■ Exercise requirements: Please report how many lines of the listing hold the word "this". Add nothing to the number.

■ Information given:

○ ○ ○ ○ ○

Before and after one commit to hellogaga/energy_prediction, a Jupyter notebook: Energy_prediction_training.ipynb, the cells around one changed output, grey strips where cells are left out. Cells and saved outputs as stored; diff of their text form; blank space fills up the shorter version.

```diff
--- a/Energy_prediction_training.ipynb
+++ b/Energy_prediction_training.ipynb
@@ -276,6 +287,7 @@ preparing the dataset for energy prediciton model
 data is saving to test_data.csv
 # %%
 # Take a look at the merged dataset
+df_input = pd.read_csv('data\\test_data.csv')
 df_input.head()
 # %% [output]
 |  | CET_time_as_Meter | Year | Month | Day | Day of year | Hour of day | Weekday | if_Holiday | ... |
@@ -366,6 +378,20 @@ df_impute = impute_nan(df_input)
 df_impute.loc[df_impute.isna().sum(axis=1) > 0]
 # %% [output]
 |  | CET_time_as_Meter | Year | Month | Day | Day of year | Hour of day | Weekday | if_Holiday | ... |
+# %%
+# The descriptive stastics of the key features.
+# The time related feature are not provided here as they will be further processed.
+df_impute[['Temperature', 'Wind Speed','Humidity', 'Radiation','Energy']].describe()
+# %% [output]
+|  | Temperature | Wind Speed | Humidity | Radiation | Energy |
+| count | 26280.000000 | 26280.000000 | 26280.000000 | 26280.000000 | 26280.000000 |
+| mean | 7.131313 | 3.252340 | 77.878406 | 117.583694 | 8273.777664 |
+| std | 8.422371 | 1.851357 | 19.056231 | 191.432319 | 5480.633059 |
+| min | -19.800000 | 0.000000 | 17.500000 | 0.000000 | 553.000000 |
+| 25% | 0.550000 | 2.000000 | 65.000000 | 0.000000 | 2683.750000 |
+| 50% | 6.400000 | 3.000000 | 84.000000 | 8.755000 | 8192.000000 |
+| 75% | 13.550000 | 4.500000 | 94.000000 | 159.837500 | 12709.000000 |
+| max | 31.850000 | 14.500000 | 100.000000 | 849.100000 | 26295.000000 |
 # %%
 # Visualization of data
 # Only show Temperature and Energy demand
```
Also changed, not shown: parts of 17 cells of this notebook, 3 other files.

○ ○ ○ ○ ○

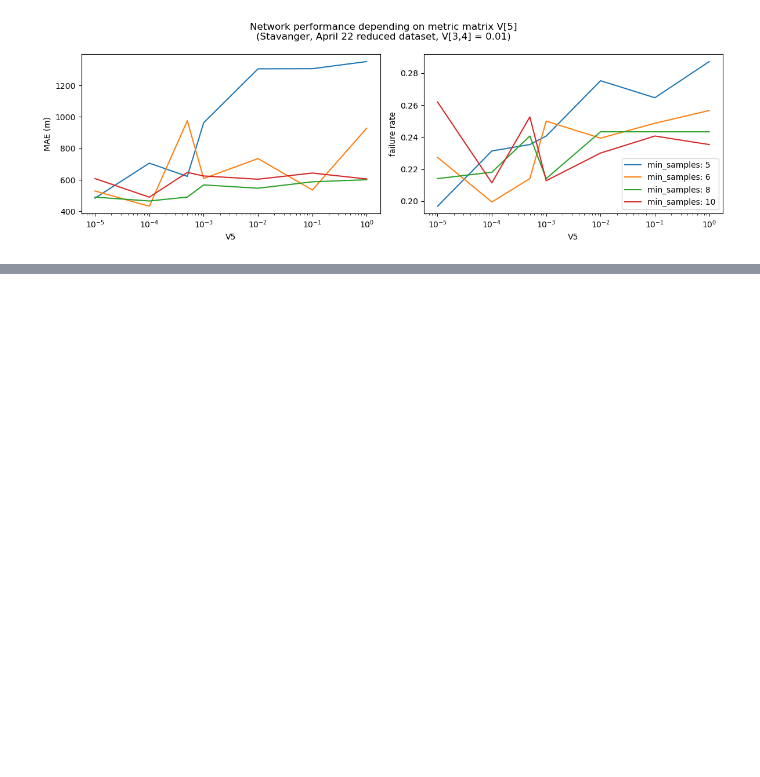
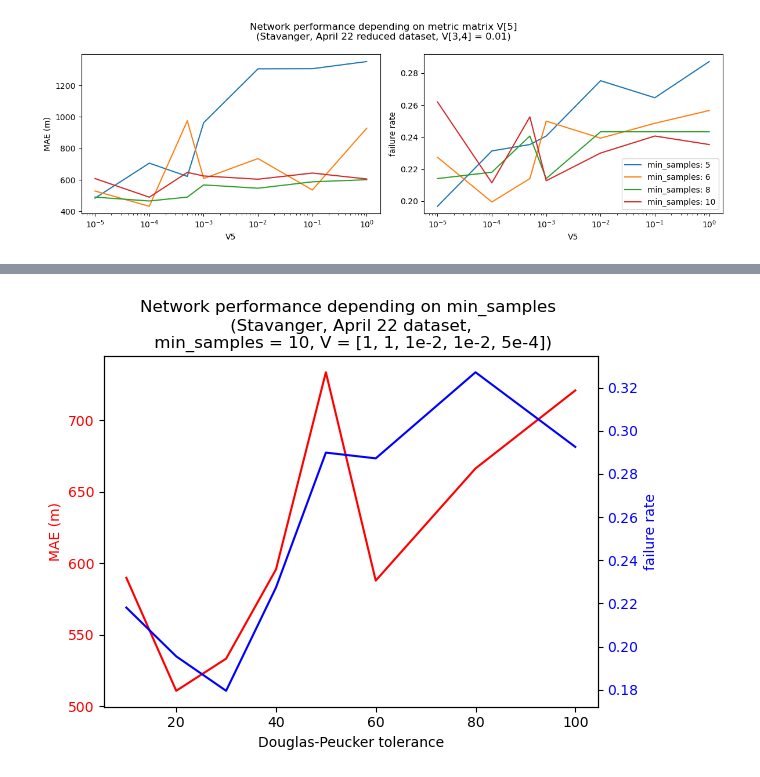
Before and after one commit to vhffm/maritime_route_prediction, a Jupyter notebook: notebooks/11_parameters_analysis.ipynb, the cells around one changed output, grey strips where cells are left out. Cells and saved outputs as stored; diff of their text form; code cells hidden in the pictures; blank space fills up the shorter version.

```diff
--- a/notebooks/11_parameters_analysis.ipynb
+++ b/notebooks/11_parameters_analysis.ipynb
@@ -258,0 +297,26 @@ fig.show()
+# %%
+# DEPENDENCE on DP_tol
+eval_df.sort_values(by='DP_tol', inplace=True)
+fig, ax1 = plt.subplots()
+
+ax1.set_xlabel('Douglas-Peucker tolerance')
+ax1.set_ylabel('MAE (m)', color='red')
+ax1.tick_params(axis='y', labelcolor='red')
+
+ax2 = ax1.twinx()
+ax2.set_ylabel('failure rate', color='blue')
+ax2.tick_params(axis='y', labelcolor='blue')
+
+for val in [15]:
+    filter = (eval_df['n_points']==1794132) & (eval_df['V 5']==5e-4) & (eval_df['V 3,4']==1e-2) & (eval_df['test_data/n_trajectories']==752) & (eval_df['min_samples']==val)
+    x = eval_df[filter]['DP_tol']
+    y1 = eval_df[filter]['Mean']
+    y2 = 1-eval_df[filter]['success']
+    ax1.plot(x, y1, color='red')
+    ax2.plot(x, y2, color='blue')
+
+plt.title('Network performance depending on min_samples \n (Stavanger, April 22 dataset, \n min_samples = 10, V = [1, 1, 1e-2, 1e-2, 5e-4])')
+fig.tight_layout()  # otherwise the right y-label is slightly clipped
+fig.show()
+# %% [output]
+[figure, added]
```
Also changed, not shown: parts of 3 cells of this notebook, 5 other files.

○ ○ ○ ○ ○

■ Your solution: 2